== Segment start ==
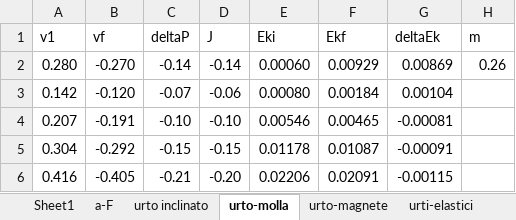
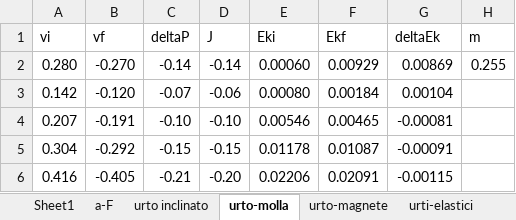
Before and after one commit to CarminatiGiovanni/LaboratorioFisica1, an Excel workbook: URTI/urti_dati.xlsx, sheet urto-molla, drawn as a sheet; values as stored, in another font and other column widths than the file's, no borders; the diff names each change by its address in the sheet, - before the commit and + after, or states it on an @@ line.

```diff
--- a/URTI/urti_dati.xlsx (sheet urto-molla)
+++ b/URTI/urti_dati.xlsx (sheet urto-molla)
-A1: v1
+A1: vi
-H2 (m): 0.26
+H2 (m): 0.255
```
Also changed, not shown: 4 other files.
== Segment end ==
ASSIGNMENT:
In this exercise, set down all of the data exactly, without the pictures.

ANSWER TO THE PROBLEM:
Before and after one commit to CarminatiGiovanni/LaboratorioFisica1, an Excel workbook: URTI/urti_dati.xlsx, sheet urto-molla, drawn as a sheet; values as stored, in another font and other column widths than the file's, no borders; the diff names each change by its address in the sheet, - before the commit and + after, or states it on an @@ line.

```diff
--- a/URTI/urti_dati.xlsx (sheet urto-molla)
+++ b/URTI/urti_dati.xlsx (sheet urto-molla)
-A1: v1
+A1: vi
-H2 (m): 0.26
+H2 (m): 0.255
```
Also changed, not shown: 4 other files.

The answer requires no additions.